The nearby, giant radio galaxy M87 hosts a supermassive black hole (BH) and is well-known for its bright jet dominating the spectrum over ten orders of magnitude in frequency. Due to its proximity, jet prominence, and the large black hole mass, M87 is the best laboratory for investigating the formation, acceleration, and collimation of relativistic jets. A research team led by Silke Britzen from the Max Planck Institute for Radio Astronomy in Bonn, Germany, has found strong indication for turbulent processes connecting the accretion disk and the jet of that galaxy providing insights into the longstanding problem of the origin of astrophysical jets.
Supermassive black holes form some of the most enigmatic phenomena in astrophysics. Their enormous energy output is supposed to be generated by the...
The probability to find a certain number of photons inside a laser pulse usually corresponds to a classical distribution of independent events, the so-called...
Microprocessors based on atomically thin materials hold the promise of the evolution of traditional processors as well as new applications in the field of flexible electronics. Now, a TU Wien research team led by Thomas Müller has made a breakthrough in this field as part of an ongoing research project.
Two-dimensional materials, or 2D materials for short, are extremely versatile, although – or often more precisely because – they are made up of just one or a...
Two researchers at Heidelberg University have developed a model system that enables a better understanding of the processes in a quantum-physical experiment...
Glaciers might seem rather inhospitable environments. However, they are home to a diverse and vibrant microbial community. It’s becoming increasingly clear that they play a bigger role in the carbon cycle than previously thought.
A new study, now published in the journal Nature Geoscience, shows how microbial communities in melting glaciers contribute to the Earth’s carbon cycle, a...

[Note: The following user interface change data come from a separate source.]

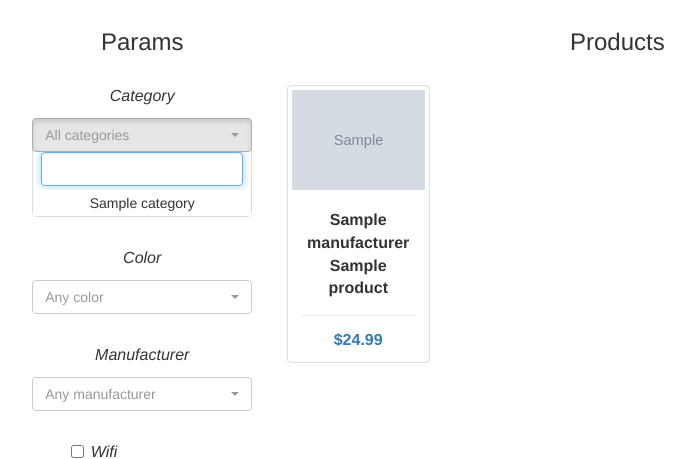
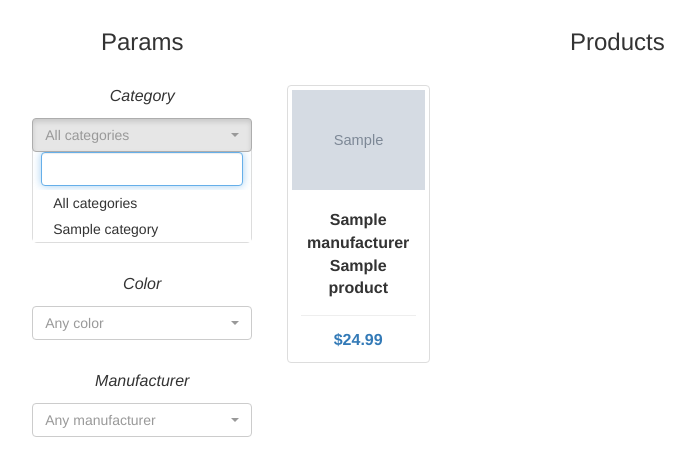
Before and after one commit to AIexei/Tienda, a Django app: page /search/ in a window 1280 px wide, after a click on "All categories". Shown: the part 51-510 px from the top of the page, without its empty margins (109-804 px from the left). Run offline with Django 3.2, Linux system fonts and the light colour scheme; tables that the repository leaves empty hold one stand-in row (values such as "Sample post"); grey boxes marked "Sample" are stand-in pictures; some libraries are stand-ins or nearby versions.

Commit message:
selects changed

```diff
--- a/shop/products/views.py
+++ b/shop/products/views.py
@@ -28,20 +28,19 @@ def product(request, sku_id):
 
 
 def search(request):
+    # SKU.objects.filter(product__manufacturer__name='Xiaomi', color='gy', product__in=Category.objects.get(name='Phones').products.all())
+
+    if request.is_ajax():
+        queryset = SKU.objects.filter(product__in=Category.objects.get(name=request.GET['cname']).products.all())
+        html = render_to_string('search-div.html', {'skus': queryset})
+        return HttpResponse(html)
+
     context = dict()
     context['can_search'] = True
     context['categories'] = Category.objects.all().order_by('level')
     context['manufacturers'] = Manufacturer.objects.all().order_by('name')
     context['colors'] = sorted([x[1] for x in SKU.COLOR_CHOICES])
     context['skus'] = SKU.objects.all()
-
-    '''
-    SKU.objects.filter(product__manufacturer__name='Xiaomi', color='gy', product__in=Category.objects.get(name='Phones').products.all())
-    '''
-
-    if request.is_ajax():
-        html = render_to_string('search-div.html', {'skus': SKU.objects.filter(product__in=Category.objects.get(name=request.GET['cname']).products.all())})
-        return HttpResponse(html)
 
     if 'cname' in request.GET:
         print(request.GET['cname'])
--- a/shop/static/bootstrap/js/search-ajax.js
+++ b/shop/static/bootstrap/js/search-ajax.js
@@ -1,24 +1,27 @@
 $(document).ready(function() {
     $('select').on('change', function () {
         var category = $('select#category').val();
-        var manufacturer = $('select#manufacturer').val();
+        var manufacturers = $('select#manufacturer').val();
+        var colors = $('select#color').val();
+        var params = {}
 
-        var color = $('select#color').val();
+        if (category != null) {
+            params['cname'] = category;
+        }
+
+
+        console.log(manufacturers);
+        console.log(colors);
+
 
         if (color != null) {
             color = color[0] + color[color.length-1];
         }
 
-        console.log(category);
-        console.log(color);
-        console.log(manufacturer);
-
         $.ajax({
             url: '/search/',
             type: 'get',
-            data: {
-                'cname': category
-            },
+            data: params,
 
             success: function(data) {
                 $('#ajax-div').html(data);
--- /dev/null
+++ b/shop/static/bootstrap/js/search-select.js
@@ -0,0 +1,23 @@
+$(document).ready(function() {
+    $('select').on('show.bs.select', function() {
+        var parent = $(this).parent();
+        $(parent).find('div.dropdown-menu.open').first().stop(true, true).slideDown();
+    });
+
+    $('select').on('hide.bs.select', function() {
+        $('div.dropdown-menu.open').stop(true, true).slideUp();
+    });
+
+    $('select').on('change', function() {
+        var firstSelOption = $(this).find('option:selected:first').index();
+        firstOptionIndex = 1
+
+        if ($(this).attr('multiple') == 'multiple') {
+            firstOptionIndex = 0
+        }
+
+        if (firstSelOption == firstOptionIndex) {
+            $(this).selectpicker('val', []);
+        }
+    });
+});
--- a/shop/static/bootstrap/js/smooth-select.js
+++ /dev/null
@@ -1,10 +0,0 @@
-$(document).ready(function() {
-    $('select').on('show.bs.select', function() {
-        var parent = $(this).parent();
-        $(parent).find('div.dropdown-menu.open').first().stop(true, true).slideDown();
-    });
-
-    $('select').on('hide.bs.select', function() {
-        $('div.dropdown-menu.open').stop(true, true).slideUp();
-    });
-});
--- a/shop/templates/products/search.html
+++ b/shop/templates/products/search.html
@@ -36,12 +36,13 @@
 
 					<center>
 						<select id="category" class="selectpicker" data-size=5 title="All categories" data-live-search="true">
+							<option>All categories</option>
 
 							{% for category in categories %}
 								{% if category.parent is not None %}
-									<option class="text-center" data-subtext="{{ category.parent }}">{{ category.name }}</option>
+									<option data-subtext="{{ category.parent }}">{{ category.name }}</option>
 								{% else %}
-									<option class="text-center">{{ category.name }}</option>
+									<option>{{ category.name }}</option>
 								{% endif %}
 							{% endfor %}
 						</select>
@@ -54,8 +55,10 @@
 
 					<center>
 						<select id="color" class="selectpicker show-tick" data-size=5 multiple title="Any color" data-live-search="true">
+							<option>Any color</option>
+
 							{% for color in colors %}
-								<option class="text-center">{{ color }}</option>
+								<option>{{ color }}</option>
 							{% endfor %}
 						</select>
 					</center>
@@ -67,8 +70,10 @@
 
 					<center>
 						<select id="manufacturer" class="selectpicker show-tick" data-size=5 multiple title="Any manufacturer" data-live-search="true">
+							<option>Any manufacturer</option>
+
 							{% for manufacturer in manufacturers %}
-								<option class="text-center">{{ manufacturer.name }}</option>
+								<option>{{ manufacturer.name }}</option>
 							{% endfor %}
 						</select>
 					</center>
@@ -103,6 +108,6 @@
 
 {% block scripts %}
 	<script src="{% static 'bootstrap/js/bootstrap-select.min.js' %}"></script>
-	<script src="{% static 'bootstrap/js/smooth-select.js' %}"></script>
+	<script src="{% static 'bootstrap/js/search-select.js' %}"></script>
 	<script src="{% static 'bootstrap/js/search-ajax.js' %}"></script>
 {% endblock %}
```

20.04.2017 | Event News
18.04.2017 | Event News
03.04.2017 | Event News
21.04.2017 | Physics and Astronomy
21.04.2017 | Health and Medicine
21.04.2017 | Physics and Astronomy